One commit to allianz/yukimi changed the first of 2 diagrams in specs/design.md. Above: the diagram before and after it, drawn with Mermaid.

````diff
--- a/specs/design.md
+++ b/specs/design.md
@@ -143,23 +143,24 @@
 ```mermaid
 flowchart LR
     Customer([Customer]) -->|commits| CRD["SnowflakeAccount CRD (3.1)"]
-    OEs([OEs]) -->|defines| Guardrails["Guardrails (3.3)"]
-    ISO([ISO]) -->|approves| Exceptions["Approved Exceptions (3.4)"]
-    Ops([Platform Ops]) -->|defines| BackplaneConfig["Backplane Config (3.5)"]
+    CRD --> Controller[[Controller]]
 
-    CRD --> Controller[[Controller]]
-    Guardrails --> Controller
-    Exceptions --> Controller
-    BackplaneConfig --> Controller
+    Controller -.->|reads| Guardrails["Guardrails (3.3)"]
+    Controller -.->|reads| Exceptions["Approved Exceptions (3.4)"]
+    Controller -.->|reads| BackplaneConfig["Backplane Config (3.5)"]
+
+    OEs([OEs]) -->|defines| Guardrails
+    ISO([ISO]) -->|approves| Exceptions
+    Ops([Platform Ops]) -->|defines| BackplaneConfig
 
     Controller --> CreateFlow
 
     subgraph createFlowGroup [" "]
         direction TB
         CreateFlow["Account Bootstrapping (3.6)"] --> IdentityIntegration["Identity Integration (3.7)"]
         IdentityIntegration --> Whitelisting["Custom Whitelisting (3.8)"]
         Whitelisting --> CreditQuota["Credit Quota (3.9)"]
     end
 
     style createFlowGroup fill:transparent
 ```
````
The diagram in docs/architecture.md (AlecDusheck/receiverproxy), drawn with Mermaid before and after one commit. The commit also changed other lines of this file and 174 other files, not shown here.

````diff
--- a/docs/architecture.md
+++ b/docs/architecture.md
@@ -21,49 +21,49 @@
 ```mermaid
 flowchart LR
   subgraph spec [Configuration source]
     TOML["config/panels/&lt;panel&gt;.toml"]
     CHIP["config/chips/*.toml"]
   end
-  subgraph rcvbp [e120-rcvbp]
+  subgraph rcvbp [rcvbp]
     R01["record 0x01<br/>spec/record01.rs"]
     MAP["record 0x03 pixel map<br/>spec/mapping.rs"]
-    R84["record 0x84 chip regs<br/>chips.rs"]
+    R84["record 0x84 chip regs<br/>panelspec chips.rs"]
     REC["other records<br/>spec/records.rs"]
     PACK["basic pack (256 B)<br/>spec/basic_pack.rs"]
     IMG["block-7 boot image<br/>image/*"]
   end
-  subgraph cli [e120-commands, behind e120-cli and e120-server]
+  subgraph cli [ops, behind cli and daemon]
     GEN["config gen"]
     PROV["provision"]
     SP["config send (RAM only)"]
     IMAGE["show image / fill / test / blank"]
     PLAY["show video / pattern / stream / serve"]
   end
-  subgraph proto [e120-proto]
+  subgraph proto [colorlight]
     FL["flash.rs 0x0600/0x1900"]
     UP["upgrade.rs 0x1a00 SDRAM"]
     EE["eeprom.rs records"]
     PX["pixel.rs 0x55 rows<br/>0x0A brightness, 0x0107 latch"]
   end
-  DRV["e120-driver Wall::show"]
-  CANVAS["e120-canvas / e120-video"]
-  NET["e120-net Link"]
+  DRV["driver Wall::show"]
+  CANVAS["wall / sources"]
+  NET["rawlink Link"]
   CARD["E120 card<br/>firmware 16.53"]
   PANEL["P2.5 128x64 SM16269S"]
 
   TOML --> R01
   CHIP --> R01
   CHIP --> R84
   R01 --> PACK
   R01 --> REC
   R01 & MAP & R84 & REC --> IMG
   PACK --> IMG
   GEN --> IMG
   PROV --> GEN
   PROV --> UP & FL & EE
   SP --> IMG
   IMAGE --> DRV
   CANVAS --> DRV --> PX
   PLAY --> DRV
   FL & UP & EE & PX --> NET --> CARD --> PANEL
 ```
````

☆ ☆ ☆ ☆ ☆

→ **Task requirements**
Copy every entry exactly.

→ **Answer area**
One commit to allianz/yukimi changed the first of 2 diagrams in specs/design.md. Above: the diagram before and after it, drawn with Mermaid.

````diff
--- a/specs/design.md
+++ b/specs/design.md
@@ -143,23 +143,24 @@
 ```mermaid
 flowchart LR
     Customer([Customer]) -->|commits| CRD["SnowflakeAccount CRD (3.1)"]
-    OEs([OEs]) -->|defines| Guardrails["Guardrails (3.3)"]
-    ISO([ISO]) -->|approves| Exceptions["Approved Exceptions (3.4)"]
-    Ops([Platform Ops]) -->|defines| BackplaneConfig["Backplane Config (3.5)"]
+    CRD --> Controller[[Controller]]
 
-    CRD --> Controller[[Controller]]
-    Guardrails --> Controller
-    Exceptions --> Controller
-    BackplaneConfig --> Controller
+    Controller -.->|reads| Guardrails["Guardrails (3.3)"]
+    Controller -.->|reads| Exceptions["Approved Exceptions (3.4)"]
+    Controller -.->|reads| BackplaneConfig["Backplane Config (3.5)"]
+
+    OEs([OEs]) -->|defines| Guardrails
+    ISO([ISO]) -->|approves| Exceptions
+    Ops([Platform Ops]) -->|defines| BackplaneConfig
 
     Controller --> CreateFlow
 
     subgraph createFlowGroup [" "]
         direction TB
         CreateFlow["Account Bootstrapping (3.6)"] --> IdentityIntegration["Identity Integration (3.7)"]
         IdentityIntegration --> Whitelisting["Custom Whitelisting (3.8)"]
         Whitelisting --> CreditQuota["Credit Quota (3.9)"]
     end
 
     style createFlowGroup fill:transparent
 ```
````
The diagram in docs/architecture.md (AlecDusheck/receiverproxy), drawn with Mermaid before and after one commit. The commit also changed other lines of this file and 174 other files, not shown here.

````diff
--- a/docs/architecture.md
+++ b/docs/architecture.md
@@ -21,49 +21,49 @@
 ```mermaid
 flowchart LR
   subgraph spec [Configuration source]
     TOML["config/panels/&lt;panel&gt;.toml"]
     CHIP["config/chips/*.toml"]
   end
-  subgraph rcvbp [e120-rcvbp]
+  subgraph rcvbp [rcvbp]
     R01["record 0x01<br/>spec/record01.rs"]
     MAP["record 0x03 pixel map<br/>spec/mapping.rs"]
-    R84["record 0x84 chip regs<br/>chips.rs"]
+    R84["record 0x84 chip regs<br/>panelspec chips.rs"]
     REC["other records<br/>spec/records.rs"]
     PACK["basic pack (256 B)<br/>spec/basic_pack.rs"]
     IMG["block-7 boot image<br/>image/*"]
   end
-  subgraph cli [e120-commands, behind e120-cli and e120-server]
+  subgraph cli [ops, behind cli and daemon]
     GEN["config gen"]
     PROV["provision"]
     SP["config send (RAM only)"]
     IMAGE["show image / fill / test / blank"]
     PLAY["show video / pattern / stream / serve"]
   end
-  subgraph proto [e120-proto]
+  subgraph proto [colorlight]
     FL["flash.rs 0x0600/0x1900"]
     UP["upgrade.rs 0x1a00 SDRAM"]
     EE["eeprom.rs records"]
     PX["pixel.rs 0x55 rows<br/>0x0A brightness, 0x0107 latch"]
   end
-  DRV["e120-driver Wall::show"]
-  CANVAS["e120-canvas / e120-video"]
-  NET["e120-net Link"]
+  DRV["driver Wall::show"]
+  CANVAS["wall / sources"]
+  NET["rawlink Link"]
   CARD["E120 card<br/>firmware 16.53"]
   PANEL["P2.5 128x64 SM16269S"]
 
   TOML --> R01
   CHIP --> R01
   CHIP --> R84
   R01 --> PACK
   R01 --> REC
   R01 & MAP & R84 & REC --> IMG
   PACK --> IMG
   GEN --> IMG
   PROV --> GEN
   PROV --> UP & FL & EE
   SP --> IMG
   IMAGE --> DRV
   CANVAS --> DRV --> PX
   PLAY --> DRV
   FL & UP & EE & PX --> NET --> CARD --> PANEL
 ```
````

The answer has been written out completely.